Omit the pictures, then write out every entry exactly as it reads.

Itemized modification records
------------------------------

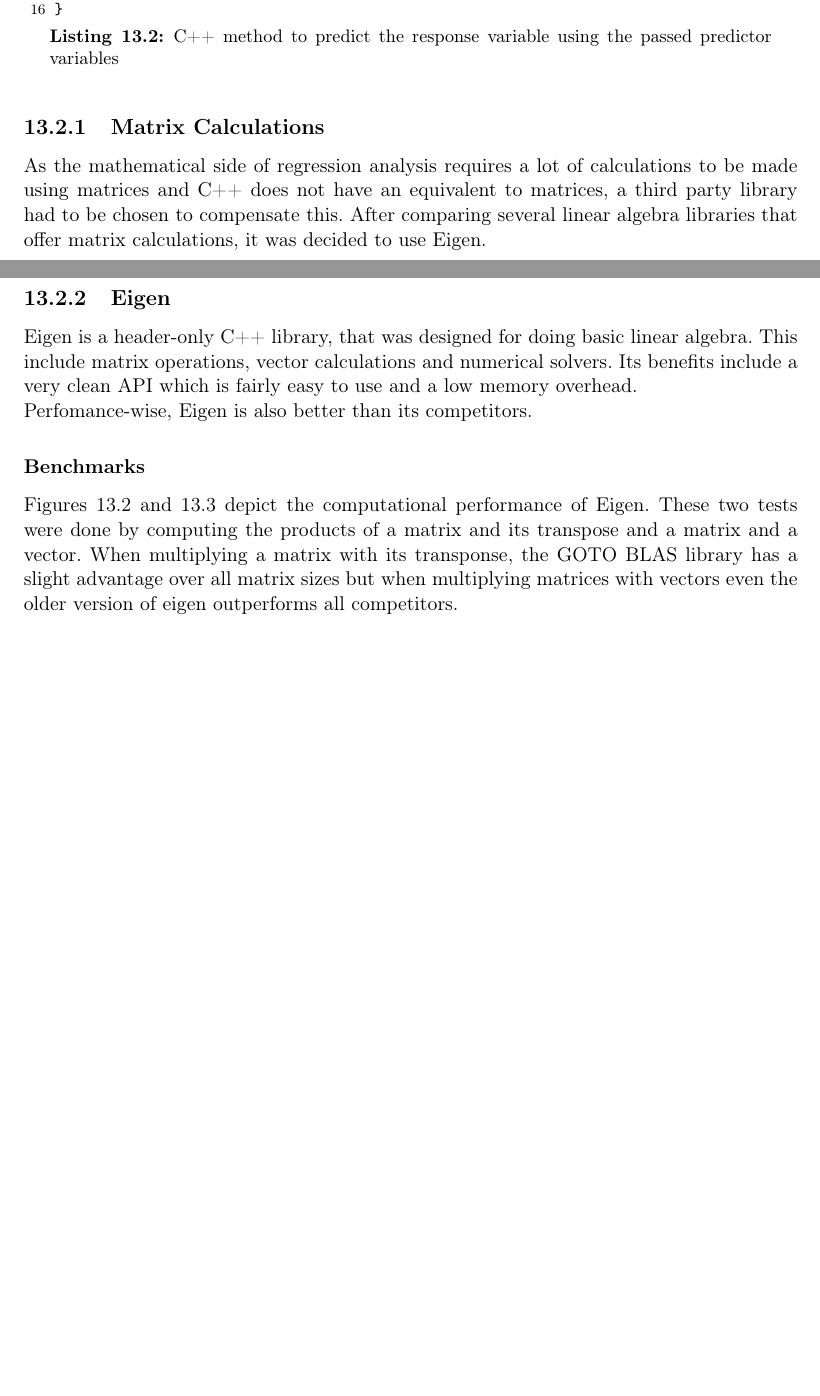
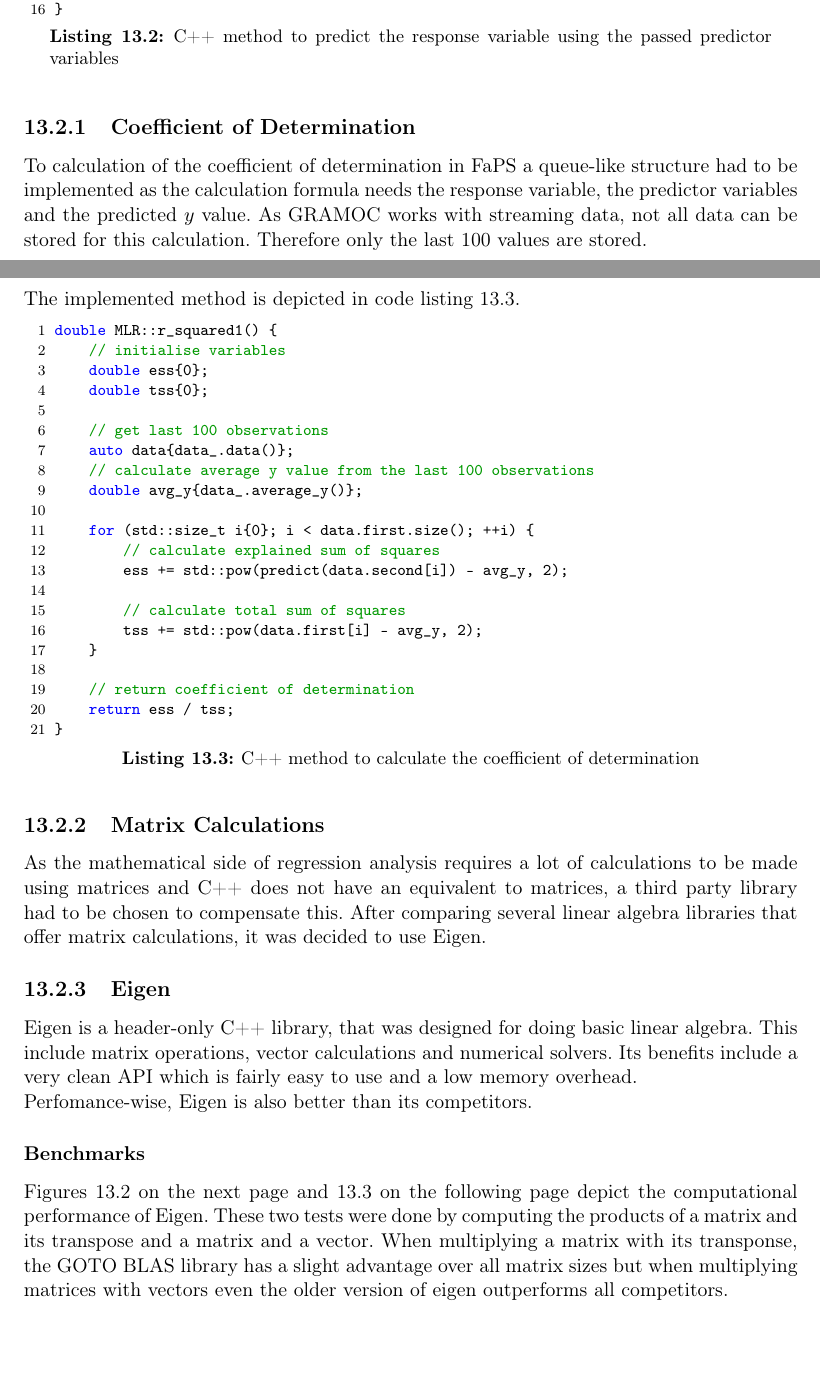
Before and after one commit to nicokratky/diploma-thesis, a LaTeX thesis (_Diplomarbeit.tex, which reads text/dataanalysis.tex): two parts of pages 71 and 72 of 81, joined at a grey line, cut so that both start at the same text, the shorter picture padded with empty space. Compiled offline with pdfLaTeX.

Commit message:
Describe r^2 calculation method

```diff
--- a/text/dataanalysis.tex
+++ b/text/dataanalysis.tex
@@ -346,6 +346,38 @@ double MLR::predict(std::vector<double> X) {
 \end{lstlisting}
 \end{minipage}
 
+\subsection{Coefficient of Determination}
+
+To calculation of the coefficient of determination in FaPS a queue-like structure had to be implemented as the calculation formula needs the response variable, the predictor variables and the predicted $ y $ value. As GRAMOC works with streaming data, not all data can be stored for this calculation. Therefore only the last 100 values are stored.
+
+The implemented method is depicted in code listing \vref{code:mlr_rsquared}.
+
+\begin{minipage}{\textwidth}
+\begin{lstlisting}[caption={C++ method to calculate the coefficient of determination},captionpos=b,label={code:mlr_rsquared},language=C++]
+double MLR::r_squared1() {
+    // initialise variables
+    double ess{0};
+    double tss{0};
+
+    // get last 100 observations
+    auto data{data_.data()};
+    // calculate average y value from the last 100 observations
+    double avg_y{data_.average_y()};
+
+    for (std::size_t i{0}; i < data.first.size(); ++i) {
+        // calculate explained sum of squares
+        ess += std::pow(predict(data.second[i]) - avg_y, 2);
+
+        // calculate total sum of squares
+        tss += std::pow(data.first[i] - avg_y, 2);
+    }
+
+    // return coefficient of determination
+    return ess / tss;
+}
+\end{lstlisting}
+\end{minipage}
+
 \subsection{Matrix Calculations}
 
 As the mathematical side of regression analysis requires a lot of calculations to be made using matrices and C++ does not have an equivalent to matrices, a third party library had to be chosen to compensate this. After comparing several linear algebra libraries that offer matrix calculations, it was decided to use Eigen.
```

------------------------------

> **Result of this task**
Before and after one commit to nicokratky/diploma-thesis, a LaTeX thesis (_Diplomarbeit.tex, which reads text/dataanalysis.tex): two parts of pages 71 and 72 of 81, joined at a grey line, cut so that both start at the same text, the shorter picture padded with empty space. Compiled offline with pdfLaTeX.

Commit message:
Describe r^2 calculation method

```diff
--- a/text/dataanalysis.tex
+++ b/text/dataanalysis.tex
@@ -346,6 +346,38 @@ double MLR::predict(std::vector<double> X) {
 \end{lstlisting}
 \end{minipage}
 
+\subsection{Coefficient of Determination}
+
+To calculation of the coefficient of determination in FaPS a queue-like structure had to be implemented as the calculation formula needs the response variable, the predictor variables and the predicted $ y $ value. As GRAMOC works with streaming data, not all data can be stored for this calculation. Therefore only the last 100 values are stored.
+
+The implemented method is depicted in code listing \vref{code:mlr_rsquared}.
+
+\begin{minipage}{\textwidth}
+\begin{lstlisting}[caption={C++ method to calculate the coefficient of determination},captionpos=b,label={code:mlr_rsquared},language=C++]
+double MLR::r_squared1() {
+    // initialise variables
+    double ess{0};
+    double tss{0};
+
+    // get last 100 observations
+    auto data{data_.data()};
+    // calculate average y value from the last 100 observations
+    double avg_y{data_.average_y()};
+
+    for (std::size_t i{0}; i < data.first.size(); ++i) {
+        // calculate explained sum of squares
+        ess += std::pow(predict(data.second[i]) - avg_y, 2);
+
+        // calculate total sum of squares
+        tss += std::pow(data.first[i] - avg_y, 2);
+    }
+
+    // return coefficient of determination
+    return ess / tss;
+}
+\end{lstlisting}
+\end{minipage}
+
 \subsection{Matrix Calculations}
 
 As the mathematical side of regression analysis requires a lot of calculations to be made using matrices and C++ does not have an equivalent to matrices, a third party library had to be chosen to compensate this. After comparing several linear algebra libraries that offer matrix calculations, it was decided to use Eigen.
```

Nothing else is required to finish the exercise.